Facebook has spent much of the last year chasing Snapchat, which has managed to build a bustling, millennial-friendly service around core concepts of privacy, ephemerality, and the lack of uncomfortably accurate ad-targeting. Live video on the News Feed, ephemeral 24-hour “Stories” in the Instagram app (an idea co-founder Kevin Systrom explicitly admits was taken from Snapchat), and facial lenses from recent acquisition MSQRD show us what Facebook would like to be — fun, light, and easy to use. And not centered around the News Feed.
Elsewhere, Facebook bolstered its messaging service, rolling out an API for chatbots, automated services that you interface with in the same way you might text someone. Chatbots are attractive to Facebook because they offer not just the opportunity to collect data but the opportunity for the company to insert itself as a middleman in all kinds of transactions, as WeChat has done to great success in China. But not yet: Chatbots have yet to take hold in any significant way, mainly because they require a substantially different approach to development than graphical interfaces do.
Maybe the most important indicator of where Facebook is headed after the News Feed is those solar-powered drones that can fly for months at a time and beam internet access to people via lasers. At this year’s F8 conference, Mark Zuckerberg literally lifted up a drone engine onstage in a show of strength that wouldn’t be out of place at an arms convention. Written out, the drone concept sounds ridiculous (once upon a time, so did “driverless cars”), but the core of it points to Facebook’s greater ambition: owning the pipes.
Facebook doesn’t want to be a portal to the rest of the web, it wants to be the web. Over the last few years, Mark Zuckerberg has made an exhaustive effort in nations outside of Europe and the United States to roll out Free Basics. The “free” in Free Basics — the crown jewel of Internet.org, Facebook’s broader initiative — derives from a concept called zero-rating. Services that are zero-rated don’t count against data caps, effectively making them free to access (and violating the concept of net neutrality, the notion that all data traveling across a network should be treated equally). Facebook has spent years convincing mobile carriers to offer even those without data plans free access to Facebook. In the short term, this gives users resources they might not otherwise have. In practice, it effectively gives Facebook a monopoly on which internet content users in the developing world see. In India this spring, public outcry over what Internet.org was actually trying to do led to a complete rejection of the service.

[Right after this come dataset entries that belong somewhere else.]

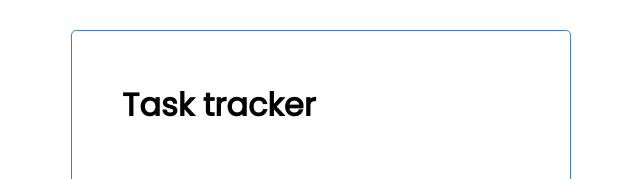
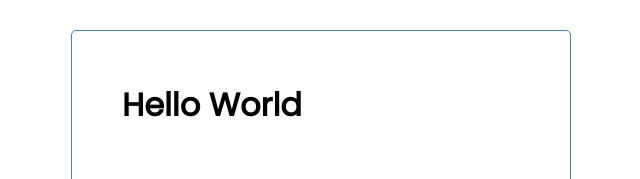
Before and after one commit to quackness/vue-task-creator, a Vue app: page / in a window 1280 px wide. Shown: the top 179 px of the page, without its empty margins (319-959 px from the left). Built offline with nearby package versions, Linux system fonts and the light colour scheme.

Commit message:
add a default value for the title, in case it does not exist, will be removed ina  moment, it is just a demo

```diff
--- a/src/App.vue
+++ b/src/App.vue
@@ -1,6 +1,6 @@
 <template>
   <div class="container">
-    <Header title="Task tracker"/>
+    <Header />
   </div>
 </template>
 
--- a/src/components/Header.vue
+++ b/src/components/Header.vue
@@ -8,7 +8,10 @@
 export default {
   name: 'Header',
   props: {
-    title: String,
+    title: {
+      type: String,
+      default: 'Hello World'
+    }
   }
 }
 </script>
```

That setback hasn’t stopped Facebook from trying to expand though. Internet.org is still running through mobile carriers in dozens of countries. Facebook also owns WhatsApp, a messaging service that is incredibly popular abroad but hardly used in America, which, in 2014, it paid a then-flabbergasting $19 billion for. Internally, Facebook is reportedly developing tools that might allow it to once again breach the Great Firewall of China.
The fact of the matter is that the quality and overall strategy of News Feed (and live video, and chatbots, and Instagram stories, and WhatsApp) matter less and less to Facebook if they end up running the pipes as well. Almost everyone hates their ISP, but when it’s the only one in town, it can get by on subpar service. Facebook doesn’t want to be the best option for using the internet; it wants to be the only option. And to get there, it will spread across territories outside the U.S., mostly out of sight of domestic watchdogs. Don’t take your eyes off of Zuck and Co. for a second.